You might be led by some to think that working hard in America, with just a basic education, means owning a big home, and having a new car to drive on a nice vacation, but this is a myth. It was indeed the case for a few short decades, but it’s not been the norm in our 235 year history as a nation, and there are few signs that it ever will be again.

screen-shot-2016-11-06-at-7-55-25-pmThe global economy has changed everything, but it’s not all bad. I remember my parents buying our first color TV in December 1968. It costs 450 dollars, which was almost half a month’s salary for my father, and it took him 18 months to pay it off. You can go out and buy a much fancier and much bigger set today for around a day’s pay. We may wish for those low skilled manufacturing jobs back, but they will not come back without a penalty unless we are the smartest country, not just a hard-working one.

So some advice to those of you in grades 7-12: Do not be fooled about which way is the easy way. Forget being jealous of those who have some money, while you are going into debt and stressing over tests, because it will pay off in the long run. Yes, it is frightfully expensive, so spend the time you have in high school studying to take the SAT, and saving money from summer jobs for tuition. Yes, we must do something about the ridiculous cost of education, and there’s no reason with modern technology that at least the first year or so of school can be done online. It’s a crisis, and IF we don’t fix it, our status of a first world nation is in peril.

In the meantime though, do whatever it takes, and  do NOT take the easy way out.

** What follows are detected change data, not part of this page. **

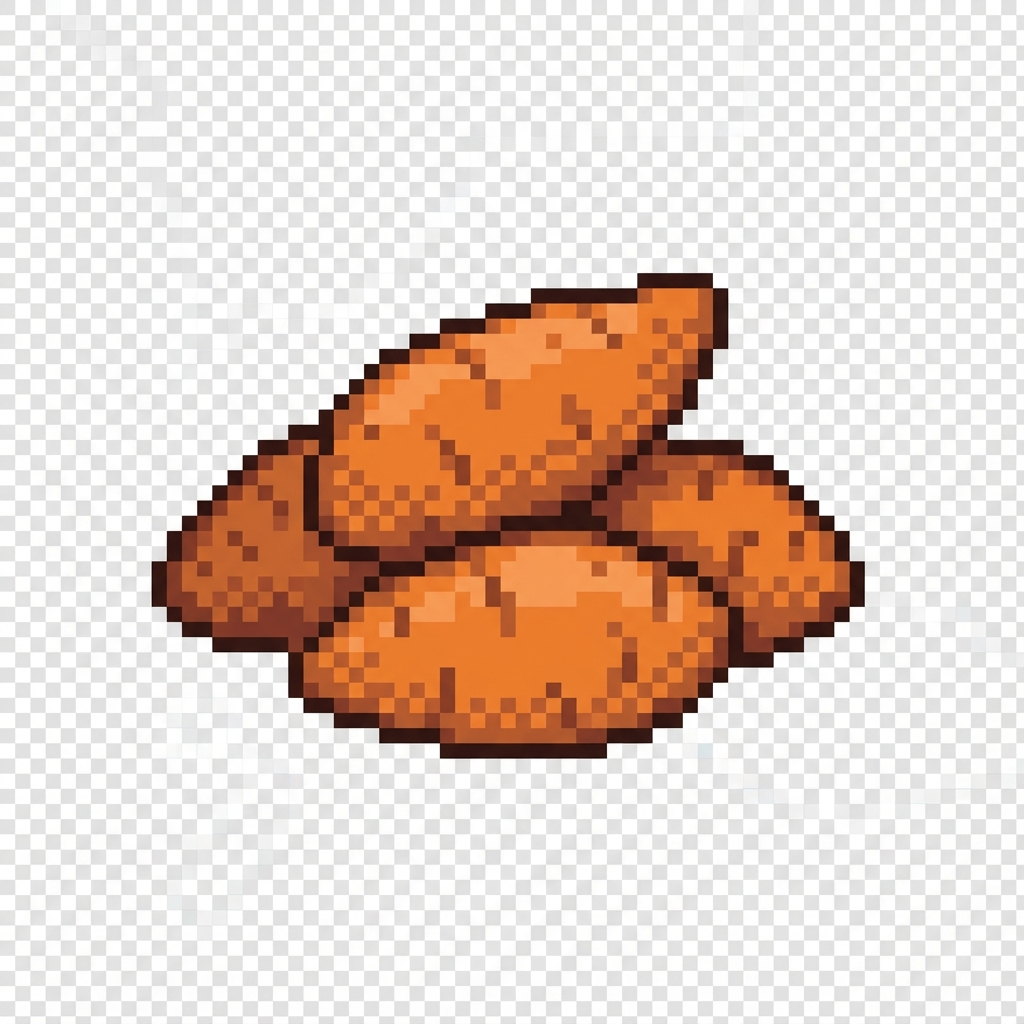
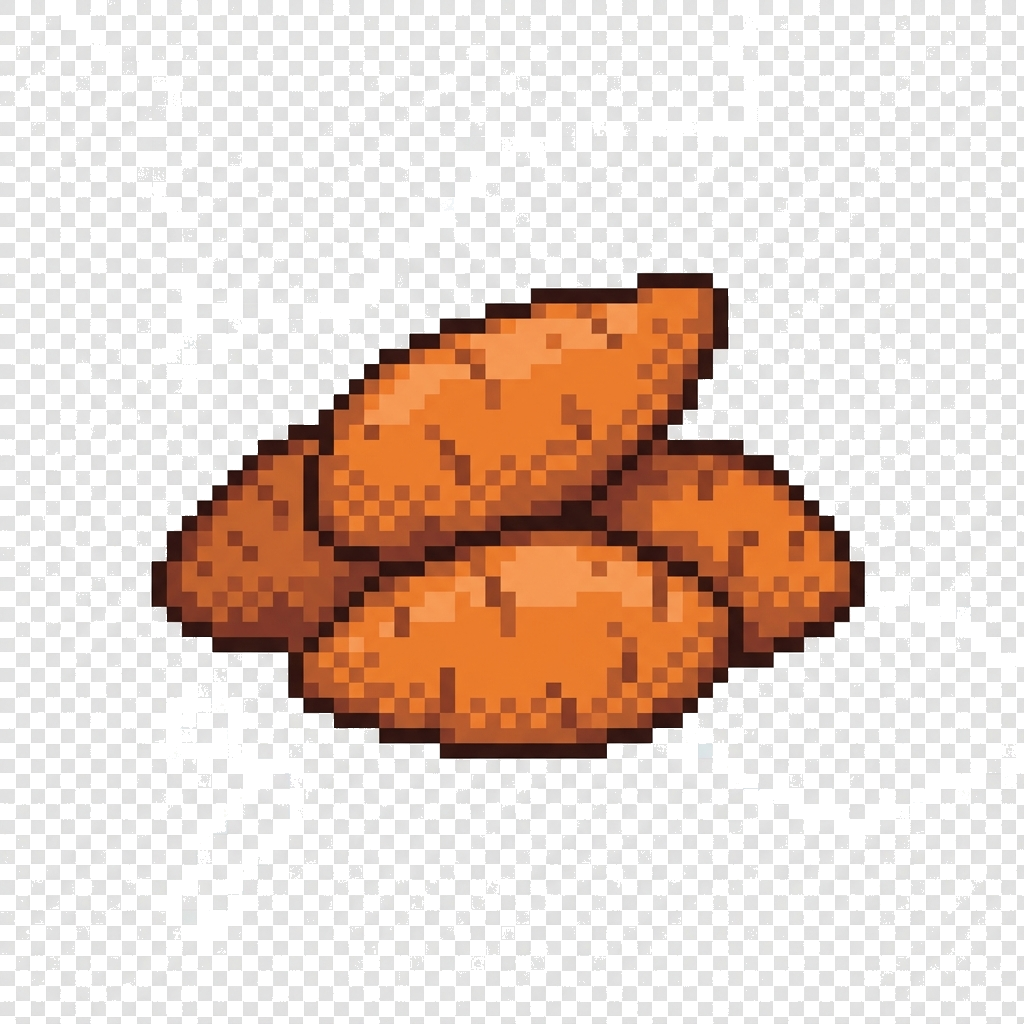
fixes

diff --git a/src/components/DishCarousel.tsx b/src/components/DishCarousel.tsx
@@ -36,7 +36,7 @@ export default function DishCarousel({ dishes, takenCounts, onSelect, selectedDi
                         animate={{ opacity: 1, x: 0, scale: 1 }}
                         exit={{ opacity: 0, x: -50, scale: 0.8 }}
                         transition={{ duration: 0.2 }}
-                        className="flex flex-col items-center justify-center cursor-pointer w-full"
+                        className="flex flex-col items-center justify-center cursor-pointer w-full group"
                         onClick={() => onSelect(currentDish)}
                     >
                         <div className={`relative w-48 h-48 transition-all duration-200 ${selectedDishId === currentDish.id ? 'scale-110 drop-shadow-[0_0_15px_rgba(34,197,94,0.8)]' : 'hover:scale-105'}`}>
@@ -52,13 +52,19 @@ export default function DishCarousel({ dishes, takenCounts, onSelect, selectedDi
                                     {takenCount}
                                 </div>
                             )}
-                            {selectedDishId === currentDish.id && (
-                                <div className="absolute -bottom-4 left-1/2 -translate-x-1/2 bg-green-600 text-white px-3 py-1 rounded-full text-xs border border-white whitespace-nowrap z-20">
+                            {selectedDishId === currentDish.id ? (
+                                <div className="absolute -bottom-6 left-1/2 -translate-x-1/2 bg-green-600 text-white px-3 py-1 rounded-full text-xs border border-white whitespace-nowrap z-20 animate-pulse shadow-[0_0_10px_rgba(34,197,94,0.8)]">
                                     SELECTED
+                                </div>
+                            ) : (
+                                <div className="absolute -bottom-6 left-1/2 -translate-x-1/2 bg-gray-700 text-gray-300 px-3 py-1 rounded-full text-[10px] border border-gray-500 whitespace-nowrap z-20 opacity-0 group-hover:opacity-100 transition-opacity">
+                                    CLICK TO SELECT
                                 </div>
                             )}
                         </div>
-                        <h3 className="mt-6 text-xl text-center text-yellow-400 font-bold tracking-wide drop-shadow-[2px_2px_0_rgba(0,0,0,1)] bg-black/50 px-4 py-1 rounded">{currentDish.name}</h3>
+                        <h3 className={`mt-8 text-xl text-center font-bold tracking-wide drop-shadow-[2px_2px_0_rgba(0,0,0,1)] px-4 py-1 rounded transition-colors ${selectedDishId === currentDish.id ? 'text-green-400 bg-black/70 border border-green-500' : 'text-yellow-400 bg-black/50'}`}>
+                            {currentDish.name}
+                        </h3>
                         <p className="text-xs text-gray-300 mt-1 bg-black/30 px-2 rounded">{currentDish.category}</p>
                     </motion.div>
                 </AnimatePresence>

diff --git a/src/components/RSVPModal.tsx b/src/components/RSVPModal.tsx
@@ -21,12 +21,22 @@ export default function RSVPModal({ isOpen, onClose, takenCounts, onSubmit }: RS
     const [customDish, setCustomDish] = useState('');
     const [isCustom, setIsCustom] = useState(false);
 
+    const [error, setError] = useState('');
+
     if (!isOpen) return null;
 
     const handleSubmit = (e: React.FormEvent) => {
         e.preventDefault();
-        if (!name) return alert('Please enter your name!');
-        if (!selectedDish && !customDish) return alert('Please select a dish or enter a custom one!');
+        setError('');
+
+        if (!name.trim()) {
+            setError('Please enter your name!');
+            return;
+        }
+        if (!selectedDish && !customDish) {
+            setError('Please select a dish or enter a custom one!');
+            return;
+        }
 
         onSubmit({
             name,
@@ -52,13 +62,22 @@ export default function RSVPModal({ isOpen, onClose, takenCounts, onSubmit }: RS
                 </div>
 
                 <form onSubmit={handleSubmit} className="p-6 space-y-6">
+                    {error && (
+                        <div className="bg-red-900/50 border-2 border-red-500 text-red-200 p-3 rounded text-sm font-bold animate-pulse">
+                            {error}
+                        </div>
+                    )}
+
                     {/* Name */}
                     <div className="space-y-2">
                         <label className="block text-sm text-green-400 uppercase tracking-wider">Your Name</label>
                         <input
                             type="text"
                             value={name}
-                            onChange={(e) => setName(e.target.value)}
+                            onChange={(e) => {
+                                setName(e.target.value);
+                                if (error) setError('');
+                            }}
                             className="w-full bg-black border-2 border-gray-600 p-3 text-white focus:border-green-500 focus:outline-none font-pixel"
                             placeholder="Enter name..."
                         />
@@ -73,7 +92,10 @@ export default function RSVPModal({ isOpen, onClose, takenCounts, onSubmit }: RS
                                 <DishCarousel
                                     dishes={DISHES}
                                     takenCounts={takenCounts}
-                                    onSelect={setSelectedDish}
+                                    onSelect={(dish) => {
+                                        setSelectedDish(dish);
+                                        if (error) setError('');
+                                    }}
                                     selectedDishId={selectedDish?.id}
                                 />
                                 <div className="text-center mt-2">

diff --git a/remove_bg.js b/remove_bg.js
@@ -1,0 +1,70 @@
+const sharp = require('sharp');
+const fs = require('fs');
+const path = require('path');
+
+const directory = './public';
+const files = fs.readdirSync(directory).filter(file => file.endsWith('.png'));
+
+// Approximate colors for the checkerboard (white and light grey)
+// We'll treat pixels close to these as transparent
+const targetColors = [
+    { r: 255, g: 255, b: 255 }, // White
+    { r: 204, g: 204, b: 204 }, // Light Grey (common in checkerboards)
+    { r: 238, g: 238, b: 238 }, // Another common grey
+    { r: 192, g: 192, b: 192 }, // Another common grey
+];
+
+const threshold = 10; // Tolerance
+
+async function processImages() {
+    for (const file of files) {
+        if (file === 'sad_cat.png') continue; // Skip sad cat if it's different
+
+        const inputPath = path.join(directory, file);
+        const outputPath = path.join(directory, 'processed_' + file);
+
+        console.log(`Processing ${file}...`);
+
+        try {
+            const { data, info } = await sharp(inputPath)
+                .ensureAlpha()
+                .raw()
+                .toBuffer({ resolveWithObject: true });
+
+            const pixelArray = new Uint8ClampedArray(data);
+
+            for (let i = 0; i < pixelArray.length; i += 4) {
+                const r = pixelArray[i];
+                const g = pixelArray[i + 1];
+                const b = pixelArray[i + 2];
+
+                // Check if pixel matches any of the background colors
+                const isBackground = targetColors.some(c =>
+                    Math.abs(r - c.r) < threshold &&
+                    Math.abs(g - c.g) < threshold &&
+                    Math.abs(b - c.b) < threshold
+                );
+
+                if (isBackground) {
+                    pixelArray[i + 3] = 0; // Set alpha to 0
+                }
+            }
+
+            await sharp(pixelArray, {
+                raw: {
+                    width: info.width,
+                    height: info.height,
+                    channels: 4
+                }
+            })
+                .png()
+                .toFile(inputPath); // Overwrite original
+
+            console.log(`Fixed ${file}`);
+        } catch (err) {
+            console.error(`Error processing ${file}:`, err);
+        }
+    }
+}
+
+processImages();

diff --git a/src/app/api/rsvp/route.ts b/src/app/api/rsvp/route.ts
@@ -1,23 +1,49 @@
 import { NextResponse } from 'next/server';
+import { sql } from '@vercel/postgres';
 
-// In a real app, use Vercel Postgres or KV
-// This is a temporary in-memory store
-let rsvps: any[] = [];
+// Fallback in-memory store
+let rsvpsInMemory: any[] = [];
 
 export async function GET() {
-    return NextResponse.json({ rsvps });
+    try {
+        // Try to query the database
+        const { rows } = await sql`CREATE TABLE IF NOT EXISTS rsvps (
+      id SERIAL PRIMARY KEY,
+      name VARCHAR(255),
+      dish VARCHAR(255),
+      dish_id VARCHAR(255),
+      plus_one BOOLEAN,
+      come_early BOOLEAN,
+      timestamp TIMESTAMP DEFAULT CURRENT_TIMESTAMP
+    );`;
+
+        const result = await sql`SELECT * FROM rsvps ORDER BY timestamp DESC`;
+        return NextResponse.json({ rsvps: result.rows });
+    } catch (error) {
+        console.warn('Database connection failed, using in-memory store:', error);
+        console.log('Current In-Memory RSVPs:', JSON.stringify(rsvpsInMemory, null, 2));
+        return NextResponse.json({ rsvps: rsvpsInMemory });
+    }
 }
 
 export async function POST(request: Request) {
     const body = await request.json();
 
-    const newRsvp = {
-        id: Date.now().toString(),
-        ...body,
-        timestamp: new Date().toISOString(),
-    };
+    try {
+        await sql`INSERT INTO rsvps (name, dish, dish_id, plus_one, come_early) 
+              VALUES (${body.name}, ${body.dish}, ${body.dishId}, ${body.plusOne}, ${body.comeEarly})`;
 
-    rsvps.push(newRsvp);
+        return NextResponse.json({ success: true });
+    } catch (error) {
+        console.warn('Database write failed, using in-memory store:', error);
 
-    return NextResponse.json({ success: true, rsvp: newRsvp });
+        const newRsvp = {
+            id: Date.now().toString(),
+            ...body,
+            timestamp: new Date().toISOString(),
+        };
+        rsvpsInMemory.push(newRsvp);
+
+        return NextResponse.json({ success: true, rsvp: newRsvp });
+    }
 }

diff --git a/README.md b/README.md
@@ -19,29 +19,27 @@ A retro "Day of the Tentacle" style web invitation for Friendsgiving.
 2.  Import the project into Vercel.
 3.  Deploy!
 
-### Database Setup (Important)
+### Database Setup (Recommended)
 
-Currently, the app uses an **in-memory** database for demonstration purposes. This means RSVPs will be lost if the server restarts (which happens frequently on Vercel serverless functions).
+The app is pre-configured to use **Vercel Postgres**. If you don't set it up, it will automatically fall back to an in-memory database (data is lost on restart).
 
-To make it persistent:
+**To set up the real database:**
 
-1.  **Create a Vercel Postgres Database**:
-    - Go to your Vercel project dashboard -> Storage -> Create -> Postgres.
-    - Connect it to your project.
-    - Pull the env vars (`.env.local`).
+1.  Go to your [Vercel Dashboard](https://vercel.com/dashboard).
+2.  Select your project.
+3.  Click on the **Storage** tab.
+4.  Click **Create Database** -> **Postgres**.
+5.  Give it a name (e.g., `thanksgiving-db`) and click **Create**.
+6.  Once created, click **Connect Project** and select this project.
+7.  Vercel will automatically add the necessary environment variables (`POSTGRES_URL`, etc.) to your deployment.
+8.  **Redeploy** your app (or push a new commit) for the changes to take effect.
 
-2.  **Update `src/app/api/rsvp/route.ts`**:
-    - Replace the in-memory array with SQL queries.
-    - Example:
-      ```ts
-      import { sql } from '@vercel/postgres';
-      
-      // GET
-      const { rows } = await sql`SELECT * FROM rsvps`;
-      
-      // POST
-      await sql`INSERT INTO rsvps (name, dish, plus_one, come_early) VALUES (...)`;
-      ```
+That's it! The app will automatically detect the database, create the table, and start saving RSVPs there.
+
+**Why Vercel Postgres over Google Sheets?**
+- **Zero Config:** It's built into Vercel. No API keys, service accounts, or complex OAuth setups.
+- **Reliable:** It's a real SQL database, much faster and more robust than a spreadsheet.
+- **Free Tier:** Vercel's free tier is generous enough for this event.
 
 ## Development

No college graduate I know looks back at high school as the best time of their life, but if you make bad decisions, you just might spend the next 60-70 years doing just that.

If you need another reason to get as much education as possible, I have one.
Do it for your country.
A republic cannot survive without educated citizens. I’m talking people who are science literate, with a good knowledge of history and critical thinking skills sufficient to dismiss a silly conspiracy theory. People who understand such concepts as confirmation bias, and how to evaluate evidence. Citizens who understand what a scientific theory is, and how science works, even if they are not trained in a particular science field.

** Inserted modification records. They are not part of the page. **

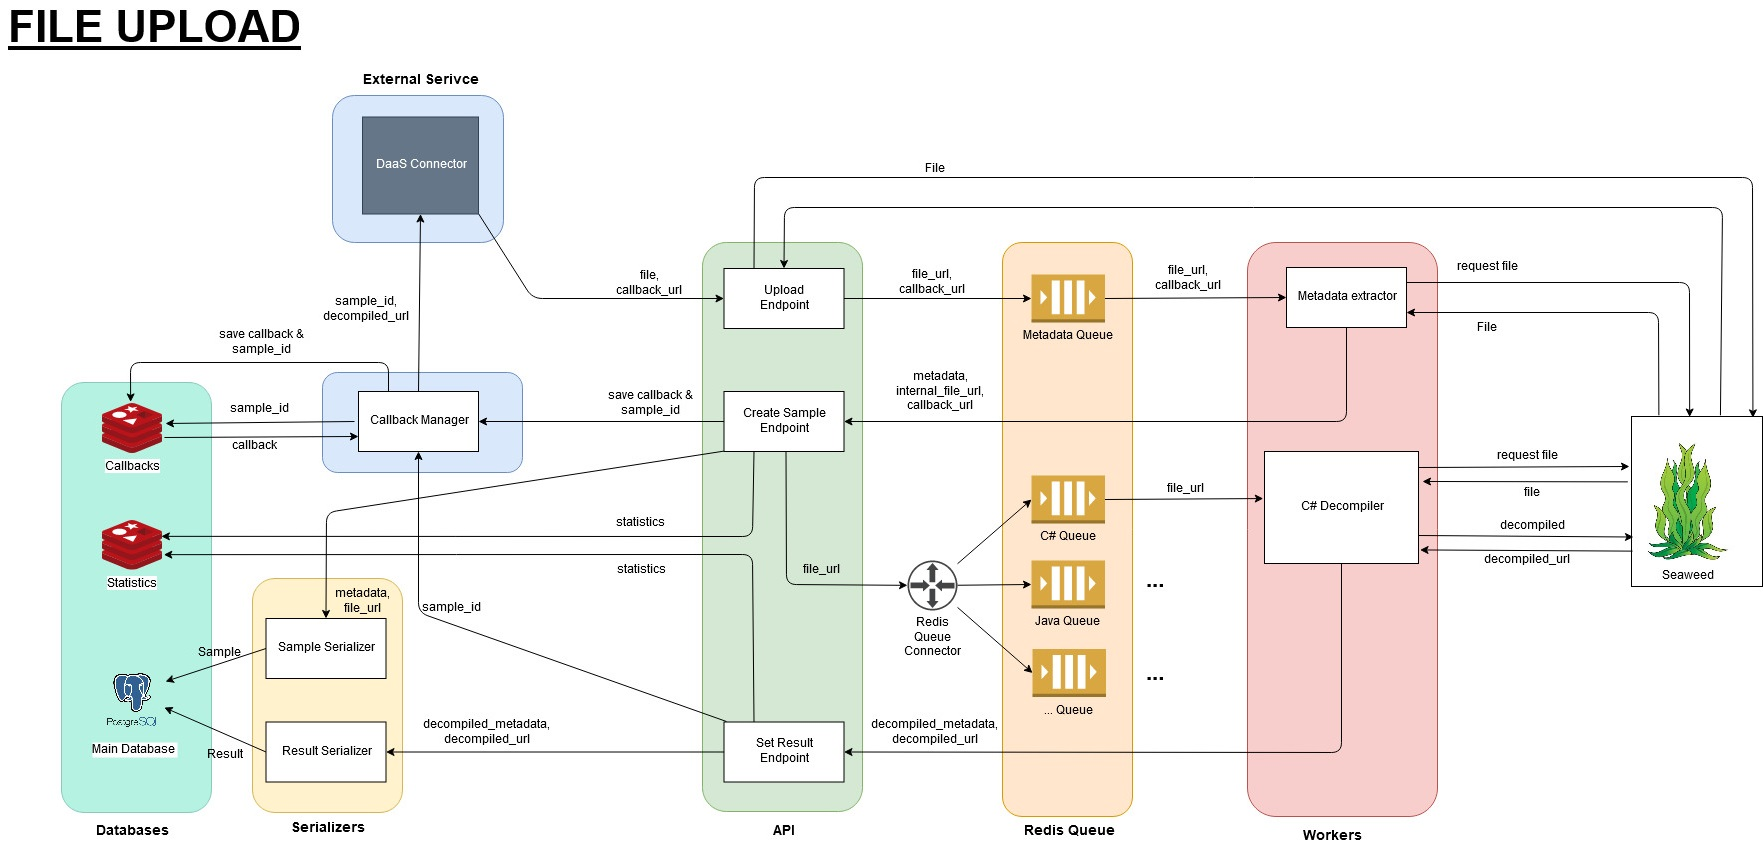
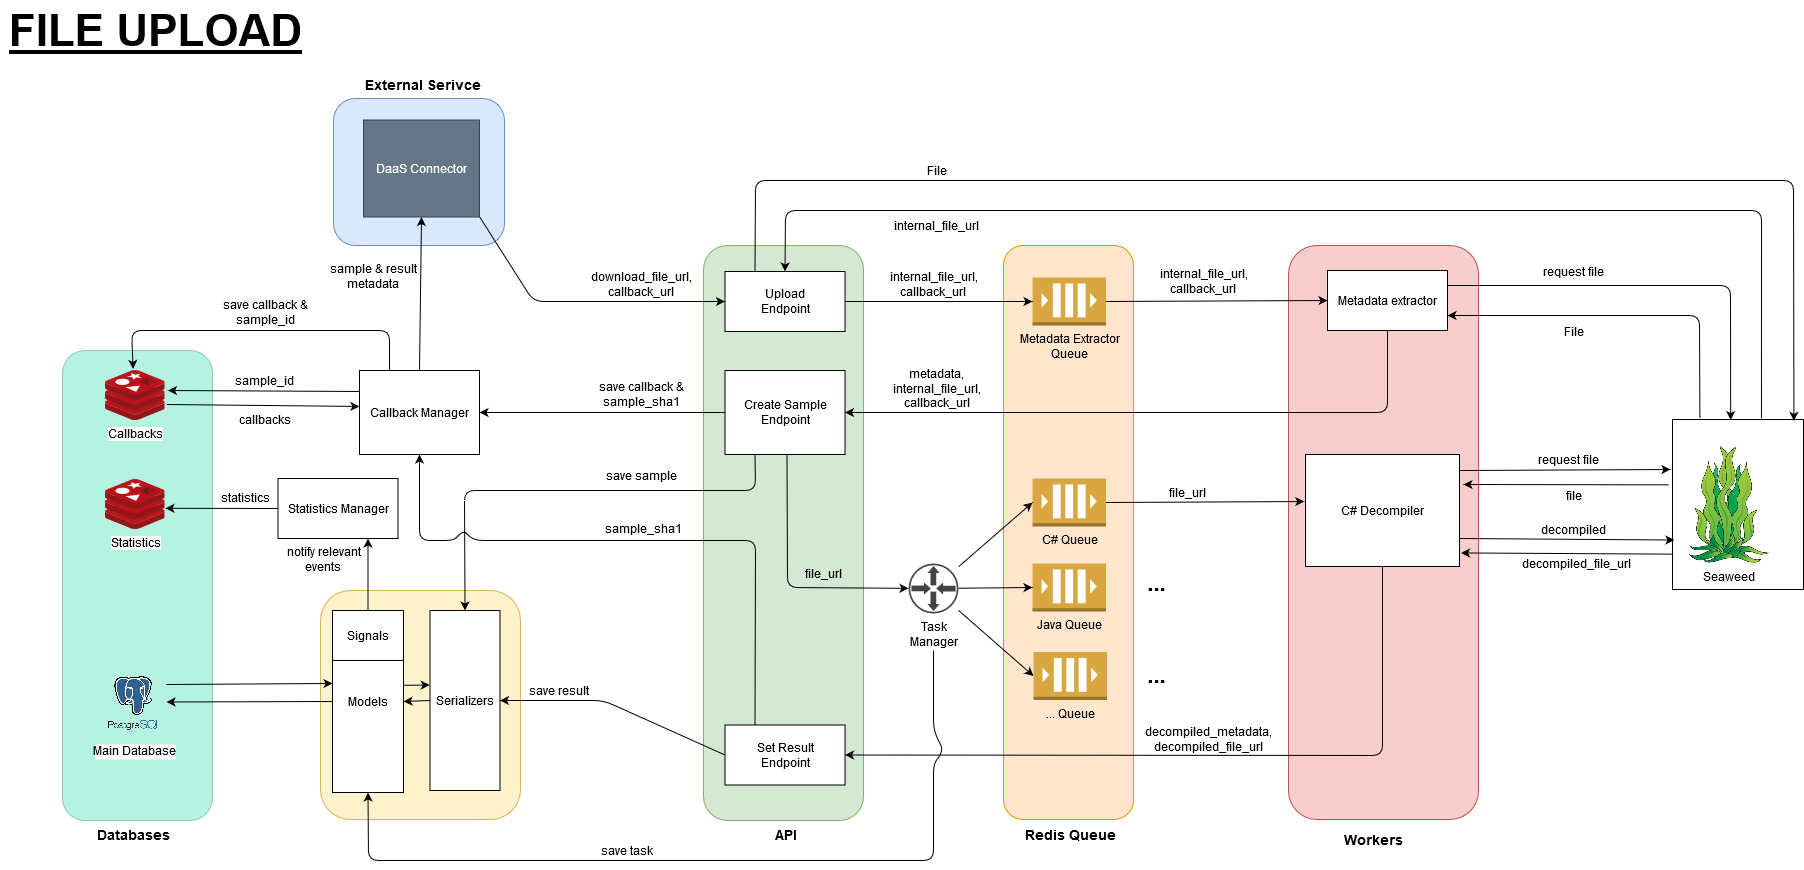
DAAS-152 - Update file upload and url upload diagrams (#26)
* updated file and url upload images

* Update README.md

* Update README.md

diff --git a/README.md b/README.md
@@ -4,6 +4,7 @@
 # Index
 - [What is DaaS?](#what-is-daas)
 - [Summarized features](#summarized-features)
+- [What is happening behind scenes](#what_is_happening_behind_sceness)
 - [Screenshots](#screenshots)
 - [About code and releases](#about-code-and-releases)
 - [How to install](#how-to-install)
@@ -46,6 +47,15 @@ Although the tool's modular architecture allows you to easily create workers for
 - Advanced statistics about decompiled samples.
 - Upload a zip file with tons of samples at the same time.
 - API
+
+
+# What is happening behind scenes
+This section contains two graphics of the most representative and complex use cases of the API. It aims to give the reader a better understanding of how DaaS work.
+For more technical details, go to "documentation/specifications.md".
+
+![File_Upload](documentation/file_upload.jpg?raw=true "File Upload")
+
+![URL_Upload](documentation/url_upload.jpg?raw=true "URL Upload")
 
 
 # Screenshots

Not only are we falling behind in science, we have a growing segment of the population that doesn’t seem to value education. Our graduate schools are full of foreign students, and the sons and daughters of immigrants (who still do), while a high school in Texas builds a 70 million dollar football stadium. These are signs of a coming catastrophe if we do not change our attitudes to knowledge. Before his death, Carl Sagan wrote about “a kind of celebration of ignorance” that was rising in America, and his words have become prescient. Make no mistake though, ignorance has never been a cultural identity to celebrate, and it never will.

While our school boards argue about teaching real science, the internet is full of everything from “chem-trails”, to wild claims about climate change being an evil conspiracy to tax us to death. This is mainly an American problem, and it’s hurting us. While many people clamor for the way things were, that golden age is gone, and it’s not coming back. There is no politician you can support that can bring it back, but if we have an educated population, we can have a new one, with the highest standard of living, and the best airports/roads in the world again.

Education is the key. We have to be the smartest country, that uses technology to change our world to that of a new century. What will not work is digging more coal, and insisting the world is 6,000 years old. Claiming we are being poisoned by harmless vapor trails behind aircraft, or that climate change is a hoax is the symptom of a failing educational system. Science says we must clean up our energy, and it seems overtly obvious that we need to fix education. 

So it matters not, if you want to go into a science field, or be an auto mechanic, or a farmer. Get that degree. It’s hard, but you cannot take true advantage of the land of opportunity without it. Fail at this, and you need blame yourself, not the government. In the next few years, you will be faced with some hard decisions about work, marriage and school. Remember this when that day comes.